- DATA FOR REVIEW
-.-.-

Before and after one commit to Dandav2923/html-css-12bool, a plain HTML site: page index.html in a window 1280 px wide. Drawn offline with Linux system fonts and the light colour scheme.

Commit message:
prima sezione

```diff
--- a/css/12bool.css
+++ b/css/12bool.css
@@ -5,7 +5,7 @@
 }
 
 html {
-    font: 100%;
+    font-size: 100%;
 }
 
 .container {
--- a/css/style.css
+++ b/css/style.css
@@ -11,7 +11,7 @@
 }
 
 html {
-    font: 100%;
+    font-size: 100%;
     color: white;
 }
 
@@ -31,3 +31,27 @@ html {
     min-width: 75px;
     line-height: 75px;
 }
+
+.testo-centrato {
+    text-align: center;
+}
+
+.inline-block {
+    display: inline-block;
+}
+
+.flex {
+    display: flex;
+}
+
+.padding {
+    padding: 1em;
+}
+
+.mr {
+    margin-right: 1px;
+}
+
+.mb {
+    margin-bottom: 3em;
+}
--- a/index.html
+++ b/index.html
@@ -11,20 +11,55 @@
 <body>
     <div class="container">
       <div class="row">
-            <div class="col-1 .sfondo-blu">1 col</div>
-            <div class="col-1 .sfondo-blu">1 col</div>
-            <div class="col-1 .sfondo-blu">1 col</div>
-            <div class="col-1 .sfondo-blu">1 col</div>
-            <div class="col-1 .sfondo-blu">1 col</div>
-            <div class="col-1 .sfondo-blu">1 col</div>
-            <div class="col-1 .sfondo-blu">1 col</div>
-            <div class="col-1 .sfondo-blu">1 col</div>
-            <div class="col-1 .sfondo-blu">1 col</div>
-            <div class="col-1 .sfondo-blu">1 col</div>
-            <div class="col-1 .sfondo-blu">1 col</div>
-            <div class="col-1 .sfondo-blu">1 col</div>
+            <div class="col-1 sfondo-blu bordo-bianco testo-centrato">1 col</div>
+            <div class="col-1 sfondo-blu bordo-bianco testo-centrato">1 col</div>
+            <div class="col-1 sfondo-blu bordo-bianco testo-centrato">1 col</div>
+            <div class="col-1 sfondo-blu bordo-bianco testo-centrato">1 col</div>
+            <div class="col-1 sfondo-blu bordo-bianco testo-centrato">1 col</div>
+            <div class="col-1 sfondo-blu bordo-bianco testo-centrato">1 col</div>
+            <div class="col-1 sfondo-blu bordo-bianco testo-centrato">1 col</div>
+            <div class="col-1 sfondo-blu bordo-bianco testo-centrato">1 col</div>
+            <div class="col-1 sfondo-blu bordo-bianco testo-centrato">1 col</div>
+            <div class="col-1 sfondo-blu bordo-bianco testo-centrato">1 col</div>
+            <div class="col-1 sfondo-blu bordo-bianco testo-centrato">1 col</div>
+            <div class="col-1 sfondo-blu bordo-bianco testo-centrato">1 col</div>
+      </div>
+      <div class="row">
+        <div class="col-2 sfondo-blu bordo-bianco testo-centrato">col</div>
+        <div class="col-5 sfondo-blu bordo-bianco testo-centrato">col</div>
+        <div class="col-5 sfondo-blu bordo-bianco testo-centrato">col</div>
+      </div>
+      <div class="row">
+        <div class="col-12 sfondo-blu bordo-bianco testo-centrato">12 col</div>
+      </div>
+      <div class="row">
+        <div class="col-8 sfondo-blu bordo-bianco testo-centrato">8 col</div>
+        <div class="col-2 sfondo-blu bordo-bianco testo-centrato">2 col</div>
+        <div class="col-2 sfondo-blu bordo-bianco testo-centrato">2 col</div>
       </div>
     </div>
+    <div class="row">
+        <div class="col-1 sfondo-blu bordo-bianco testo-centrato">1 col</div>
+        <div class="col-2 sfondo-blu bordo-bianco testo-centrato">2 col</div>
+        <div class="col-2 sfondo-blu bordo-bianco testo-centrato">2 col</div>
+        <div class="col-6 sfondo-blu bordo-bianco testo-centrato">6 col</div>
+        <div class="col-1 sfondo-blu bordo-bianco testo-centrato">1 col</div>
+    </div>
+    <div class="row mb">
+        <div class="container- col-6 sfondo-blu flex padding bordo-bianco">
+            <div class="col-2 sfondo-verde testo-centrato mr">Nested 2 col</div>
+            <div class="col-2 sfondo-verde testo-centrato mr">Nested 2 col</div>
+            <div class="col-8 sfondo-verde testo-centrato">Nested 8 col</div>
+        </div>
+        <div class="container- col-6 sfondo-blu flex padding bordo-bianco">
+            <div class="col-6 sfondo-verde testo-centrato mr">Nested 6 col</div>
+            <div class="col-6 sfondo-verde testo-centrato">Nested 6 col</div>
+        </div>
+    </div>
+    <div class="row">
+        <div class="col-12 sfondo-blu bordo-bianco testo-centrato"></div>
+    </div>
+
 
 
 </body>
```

-.-.-

- TASK OBJECTIVE
Each line of the data needs to be repeated exactly.

- RESPONSE TO THE EXERCISE
Before and after one commit to Dandav2923/html-css-12bool, a plain HTML site: page index.html in a window 1280 px wide. Drawn offline with Linux system fonts and the light colour scheme.

Commit message:
prima sezione

```diff
--- a/css/12bool.css
+++ b/css/12bool.css
@@ -5,7 +5,7 @@
 }
 
 html {
-    font: 100%;
+    font-size: 100%;
 }
 
 .container {
--- a/css/style.css
+++ b/css/style.css
@@ -11,7 +11,7 @@
 }
 
 html {
-    font: 100%;
+    font-size: 100%;
     color: white;
 }
 
@@ -31,3 +31,27 @@ html {
     min-width: 75px;
     line-height: 75px;
 }
+
+.testo-centrato {
+    text-align: center;
+}
+
+.inline-block {
+    display: inline-block;
+}
+
+.flex {
+    display: flex;
+}
+
+.padding {
+    padding: 1em;
+}
+
+.mr {
+    margin-right: 1px;
+}
+
+.mb {
+    margin-bottom: 3em;
+}
--- a/index.html
+++ b/index.html
@@ -11,20 +11,55 @@
 <body>
     <div class="container">
       <div class="row">
-            <div class="col-1 .sfondo-blu">1 col</div>
-            <div class="col-1 .sfondo-blu">1 col</div>
-            <div class="col-1 .sfondo-blu">1 col</div>
-            <div class="col-1 .sfondo-blu">1 col</div>
-            <div class="col-1 .sfondo-blu">1 col</div>
-            <div class="col-1 .sfondo-blu">1 col</div>
-            <div class="col-1 .sfondo-blu">1 col</div>
-            <div class="col-1 .sfondo-blu">1 col</div>
-            <div class="col-1 .sfondo-blu">1 col</div>
-            <div class="col-1 .sfondo-blu">1 col</div>
-            <div class="col-1 .sfondo-blu">1 col</div>
-            <div class="col-1 .sfondo-blu">1 col</div>
+            <div class="col-1 sfondo-blu bordo-bianco testo-centrato">1 col</div>
+            <div class="col-1 sfondo-blu bordo-bianco testo-centrato">1 col</div>
+            <div class="col-1 sfondo-blu bordo-bianco testo-centrato">1 col</div>
+            <div class="col-1 sfondo-blu bordo-bianco testo-centrato">1 col</div>
+            <div class="col-1 sfondo-blu bordo-bianco testo-centrato">1 col</div>
+            <div class="col-1 sfondo-blu bordo-bianco testo-centrato">1 col</div>
+            <div class="col-1 sfondo-blu bordo-bianco testo-centrato">1 col</div>
+            <div class="col-1 sfondo-blu bordo-bianco testo-centrato">1 col</div>
+            <div class="col-1 sfondo-blu bordo-bianco testo-centrato">1 col</div>
+            <div class="col-1 sfondo-blu bordo-bianco testo-centrato">1 col</div>
+            <div class="col-1 sfondo-blu bordo-bianco testo-centrato">1 col</div>
+            <div class="col-1 sfondo-blu bordo-bianco testo-centrato">1 col</div>
+      </div>
+      <div class="row">
+        <div class="col-2 sfondo-blu bordo-bianco testo-centrato">col</div>
+        <div class="col-5 sfondo-blu bordo-bianco testo-centrato">col</div>
+        <div class="col-5 sfondo-blu bordo-bianco testo-centrato">col</div>
+      </div>
+      <div class="row">
+        <div class="col-12 sfondo-blu bordo-bianco testo-centrato">12 col</div>
+      </div>
+      <div class="row">
+        <div class="col-8 sfondo-blu bordo-bianco testo-centrato">8 col</div>
+        <div class="col-2 sfondo-blu bordo-bianco testo-centrato">2 col</div>
+        <div class="col-2 sfondo-blu bordo-bianco testo-centrato">2 col</div>
       </div>
     </div>
+    <div class="row">
+        <div class="col-1 sfondo-blu bordo-bianco testo-centrato">1 col</div>
+        <div class="col-2 sfondo-blu bordo-bianco testo-centrato">2 col</div>
+        <div class="col-2 sfondo-blu bordo-bianco testo-centrato">2 col</div>
+        <div class="col-6 sfondo-blu bordo-bianco testo-centrato">6 col</div>
+        <div class="col-1 sfondo-blu bordo-bianco testo-centrato">1 col</div>
+    </div>
+    <div class="row mb">
+        <div class="container- col-6 sfondo-blu flex padding bordo-bianco">
+            <div class="col-2 sfondo-verde testo-centrato mr">Nested 2 col</div>
+            <div class="col-2 sfondo-verde testo-centrato mr">Nested 2 col</div>
+            <div class="col-8 sfondo-verde testo-centrato">Nested 8 col</div>
+        </div>
+        <div class="container- col-6 sfondo-blu flex padding bordo-bianco">
+            <div class="col-6 sfondo-verde testo-centrato mr">Nested 6 col</div>
+            <div class="col-6 sfondo-verde testo-centrato">Nested 6 col</div>
+        </div>
+    </div>
+    <div class="row">
+        <div class="col-12 sfondo-blu bordo-bianco testo-centrato"></div>
+    </div>
+
 
 
 </body>
```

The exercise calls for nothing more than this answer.